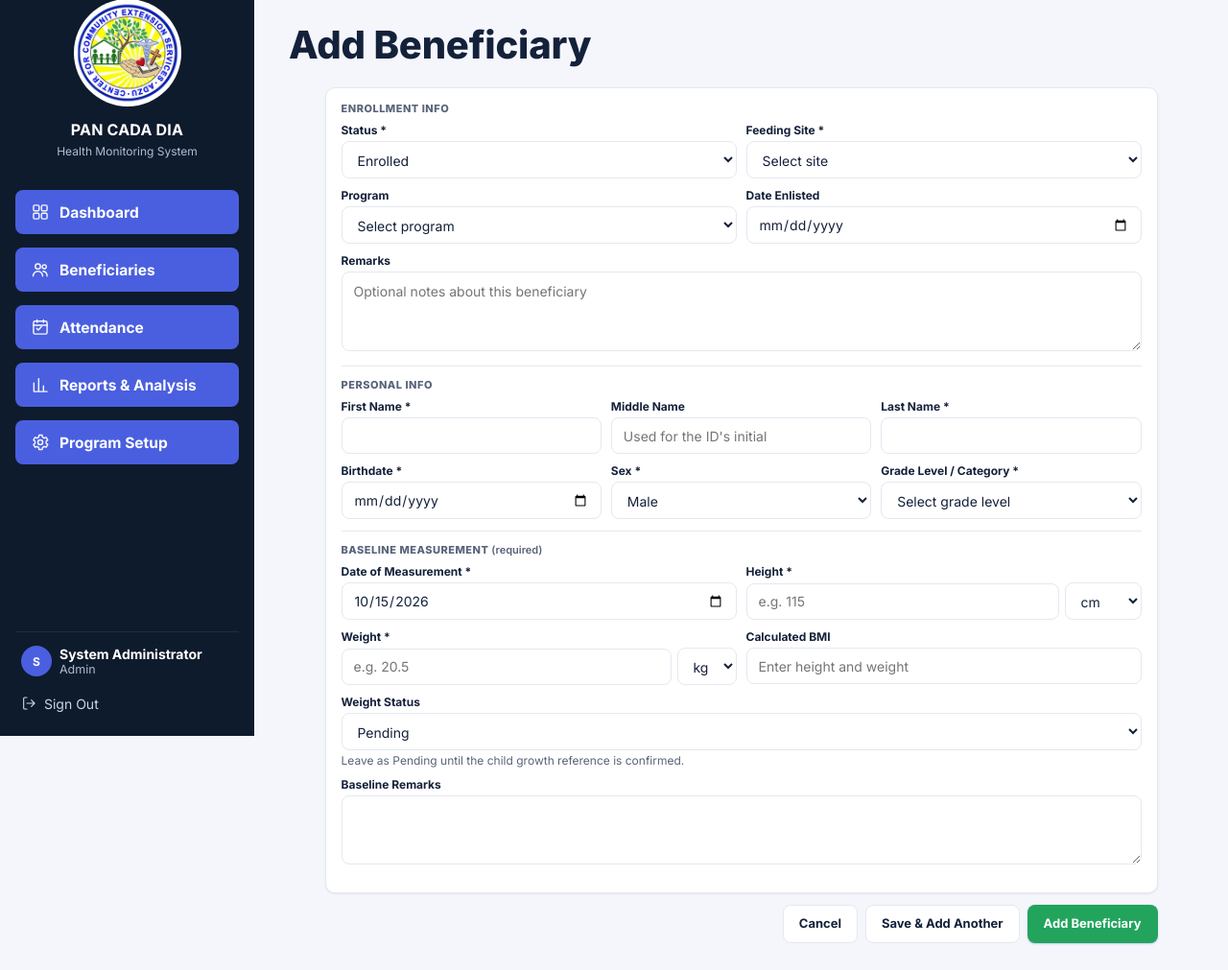
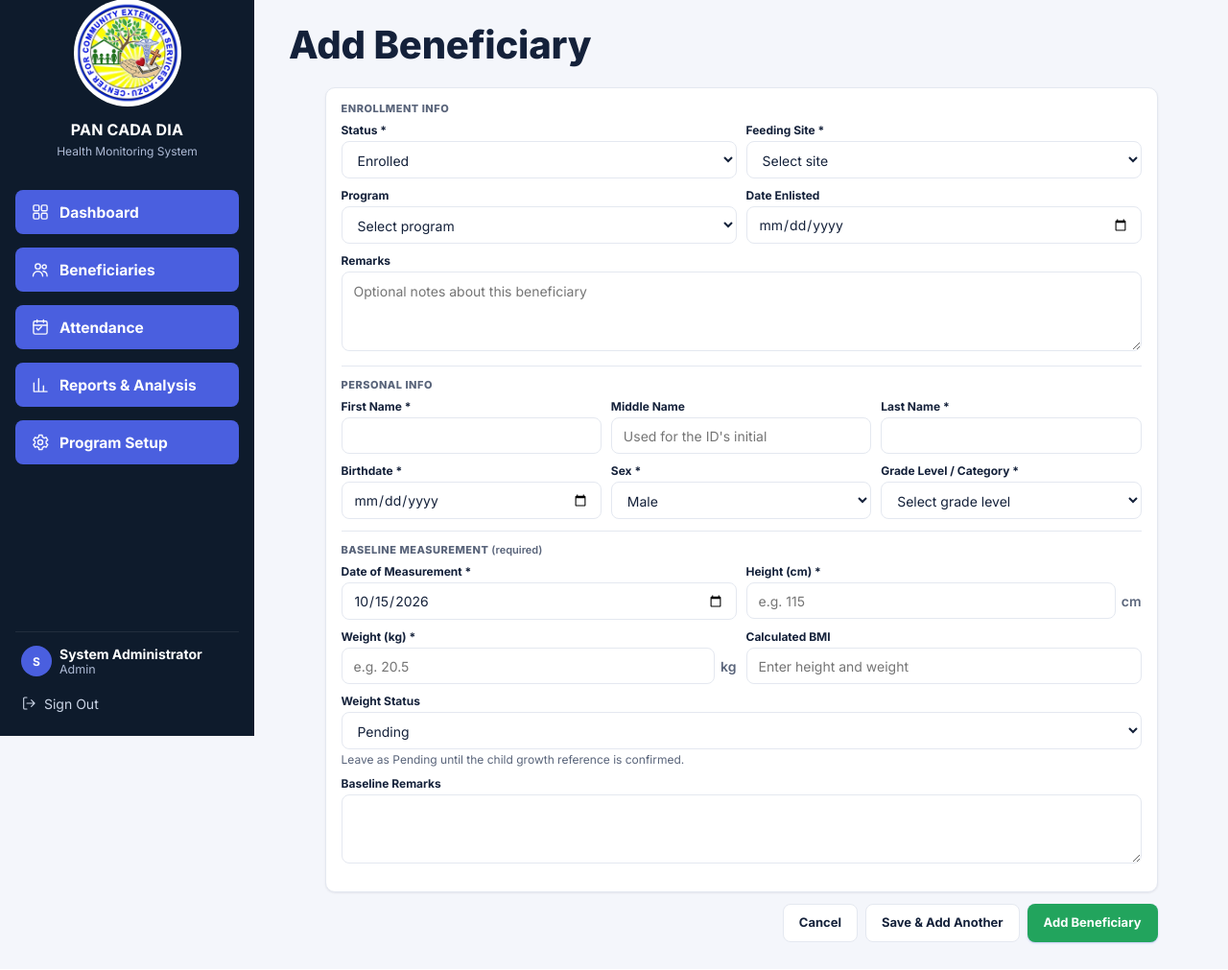
Before and after one commit to christiantorres0x-sys/PAN-CADA-DIA, a PHP site: page /beneficiary_form.php in a window 1280 px wide. Shown: the part 33-1044 px from the top of the page at 96% size. After the commit the page ends 1018 px from the top, so only its background shows below. Run offline with PHP 8.4, Linux system fonts and the light colour scheme; a user stored in the database is signed in; data comes from the database, SQL or seed files in the repository.

Commit message:
Update measurement_fields.php

```diff
--- a/partials/measurement_fields.php
+++ b/partials/measurement_fields.php
@@ -1,10 +1,10 @@
 <?php
 /**
- * Height + weight inputs with unit selectors (shared by the Record
+ * Height (cm) + weight (kg) inputs (shared by the Record
  * Measurement form and the baseline section of the Add Beneficiary form).
- * Renders two cells for a .form-grid. The server converts whatever is typed
- * into cm / kg (see parse_height_cm() / parse_weight_kg() in config.php);
- * assets/app.js only drives the unit toggle and the live BMI preview.
+ * Renders two cells for a .form-grid. Units are fixed to cm and kg; the hidden
+ * unit fields only keep parse_height_cm() / parse_weight_kg() and assets/app.js
+ * working unchanged (live BMI preview).
  *
  * Expects: $mPrefix (field-name prefix, e.g. '' or 'baseline_'),
  *          $mRequired (bool).
@@ -18,26 +18,22 @@ $mStar = $mRequired ? ' *' : '';
 $rowStyle = 'display:flex; gap:6px; align-items:center;';
 ?>
 <div data-measure="height">
-    <label>Height<?= $mStar ?></label>
+    <label>Height (cm)<?= $mStar ?></label>
     <div style="<?= $rowStyle ?>">
         <input type="number" name="<?= $mPrefix ?>height_cm" data-m="cm" min="40" max="220" step="any" inputmode="decimal" placeholder="e.g. 115" value="<?= e($mFmt($mHeightCm)) ?>" aria-label="Height in centimeters" style="flex:1; min-width:0;" <?= $mRequired ? 'required' : '' ?>>
-        <span data-m="ftin" style="display:none; flex:1; min-width:0; gap:6px;">
-            <input type="number" name="<?= $mPrefix ?>height_ft" data-m="ft" min="1" max="7" step="1" inputmode="numeric" placeholder="ft" aria-label="Height, feet" style="flex:1; min-width:0;">
-            <input type="number" name="<?= $mPrefix ?>height_in" data-m="in" min="0" max="11.9" step="0.1" inputmode="decimal" placeholder="in" aria-label="Height, inches" style="flex:1; min-width:0;">
+        <span style="color:var(--muted, #667); font-weight:600;">cm</span>
+        <span data-m="ftin" style="display:none;">
+            <input type="hidden" name="<?= $mPrefix ?>height_ft" data-m="ft">
+            <input type="hidden" name="<?= $mPrefix ?>height_in" data-m="in">
         </span>
-        <select name="<?= $mPrefix ?>height_unit" data-m="height-unit" aria-label="Height unit" style="width:auto; flex:none;">
-            <option value="cm">cm</option>
-            <option value="ftin">ft / in</option>
-        </select>
+        <select name="<?= $mPrefix ?>height_unit" data-m="height-unit" style="display:none;"><option value="cm" selected>cm</option></select>
     </div>
 </div>
 <div data-measure="weight">
-    <label>Weight<?= $mStar ?></label>
+    <label>Weight (kg)<?= $mStar ?></label>
     <div style="<?= $rowStyle ?>">
-        <input type="number" name="<?= $mPrefix ?>weight_value" data-m="weight" min="3" max="200" step="any" inputmode="decimal" placeholder="e.g. 20.5" value="<?= e($mFmt($mWeightKg)) ?>" aria-label="Weight" style="flex:1; min-width:0;" <?= $mRequired ? 'required' : '' ?>>
-        <select name="<?= $mPrefix ?>weight_unit" data-m="weight-unit" aria-label="Weight unit" style="width:auto; flex:none;">
-            <option value="kg">kg</option>
-            <option value="lb">lb</option>
-        </select>
+        <input type="number" name="<?= $mPrefix ?>weight_value" data-m="weight" min="3" max="200" step="any" inputmode="decimal" placeholder="e.g. 20.5" value="<?= e($mFmt($mWeightKg)) ?>" aria-label="Weight in kilograms" style="flex:1; min-width:0;" <?= $mRequired ? 'required' : '' ?>>
+        <span style="color:var(--muted, #667); font-weight:600;">kg</span>
+        <select name="<?= $mPrefix ?>weight_unit" data-m="weight-unit" style="display:none;"><option value="kg" selected>kg</option></select>
     </div>
 </div>
```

What to work on: Could you write out the records again exactly, without any of their pictures?

Exercise result:
Before and after one commit to christiantorres0x-sys/PAN-CADA-DIA, a PHP site: page /beneficiary_form.php in a window 1280 px wide. Shown: the part 33-1044 px from the top of the page at 96% size. After the commit the page ends 1018 px from the top, so only its background shows below. Run offline with PHP 8.4, Linux system fonts and the light colour scheme; a user stored in the database is signed in; data comes from the database, SQL or seed files in the repository.

Commit message:
Update measurement_fields.php

```diff
--- a/partials/measurement_fields.php
+++ b/partials/measurement_fields.php
@@ -1,10 +1,10 @@
 <?php
 /**
- * Height + weight inputs with unit selectors (shared by the Record
+ * Height (cm) + weight (kg) inputs (shared by the Record
  * Measurement form and the baseline section of the Add Beneficiary form).
- * Renders two cells for a .form-grid. The server converts whatever is typed
- * into cm / kg (see parse_height_cm() / parse_weight_kg() in config.php);
- * assets/app.js only drives the unit toggle and the live BMI preview.
+ * Renders two cells for a .form-grid. Units are fixed to cm and kg; the hidden
+ * unit fields only keep parse_height_cm() / parse_weight_kg() and assets/app.js
+ * working unchanged (live BMI preview).
  *
  * Expects: $mPrefix (field-name prefix, e.g. '' or 'baseline_'),
  *          $mRequired (bool).
@@ -18,26 +18,22 @@ $mStar = $mRequired ? ' *' : '';
 $rowStyle = 'display:flex; gap:6px; align-items:center;';
 ?>
 <div data-measure="height">
-    <label>Height<?= $mStar ?></label>
+    <label>Height (cm)<?= $mStar ?></label>
     <div style="<?= $rowStyle ?>">
         <input type="number" name="<?= $mPrefix ?>height_cm" data-m="cm" min="40" max="220" step="any" inputmode="decimal" placeholder="e.g. 115" value="<?= e($mFmt($mHeightCm)) ?>" aria-label="Height in centimeters" style="flex:1; min-width:0;" <?= $mRequired ? 'required' : '' ?>>
-        <span data-m="ftin" style="display:none; flex:1; min-width:0; gap:6px;">
-            <input type="number" name="<?= $mPrefix ?>height_ft" data-m="ft" min="1" max="7" step="1" inputmode="numeric" placeholder="ft" aria-label="Height, feet" style="flex:1; min-width:0;">
-            <input type="number" name="<?= $mPrefix ?>height_in" data-m="in" min="0" max="11.9" step="0.1" inputmode="decimal" placeholder="in" aria-label="Height, inches" style="flex:1; min-width:0;">
+        <span style="color:var(--muted, #667); font-weight:600;">cm</span>
+        <span data-m="ftin" style="display:none;">
+            <input type="hidden" name="<?= $mPrefix ?>height_ft" data-m="ft">
+            <input type="hidden" name="<?= $mPrefix ?>height_in" data-m="in">
         </span>
-        <select name="<?= $mPrefix ?>height_unit" data-m="height-unit" aria-label="Height unit" style="width:auto; flex:none;">
-            <option value="cm">cm</option>
-            <option value="ftin">ft / in</option>
-        </select>
+        <select name="<?= $mPrefix ?>height_unit" data-m="height-unit" style="display:none;"><option value="cm" selected>cm</option></select>
     </div>
 </div>
 <div data-measure="weight">
-    <label>Weight<?= $mStar ?></label>
+    <label>Weight (kg)<?= $mStar ?></label>
     <div style="<?= $rowStyle ?>">
-        <input type="number" name="<?= $mPrefix ?>weight_value" data-m="weight" min="3" max="200" step="any" inputmode="decimal" placeholder="e.g. 20.5" value="<?= e($mFmt($mWeightKg)) ?>" aria-label="Weight" style="flex:1; min-width:0;" <?= $mRequired ? 'required' : '' ?>>
-        <select name="<?= $mPrefix ?>weight_unit" data-m="weight-unit" aria-label="Weight unit" style="width:auto; flex:none;">
-            <option value="kg">kg</option>
-            <option value="lb">lb</option>
-        </select>
+        <input type="number" name="<?= $mPrefix ?>weight_value" data-m="weight" min="3" max="200" step="any" inputmode="decimal" placeholder="e.g. 20.5" value="<?= e($mFmt($mWeightKg)) ?>" aria-label="Weight in kilograms" style="flex:1; min-width:0;" <?= $mRequired ? 'required' : '' ?>>
+        <span style="color:var(--muted, #667); font-weight:600;">kg</span>
+        <select name="<?= $mPrefix ?>weight_unit" data-m="weight-unit" style="display:none;"><option value="kg" selected>kg</option></select>
     </div>
 </div>
```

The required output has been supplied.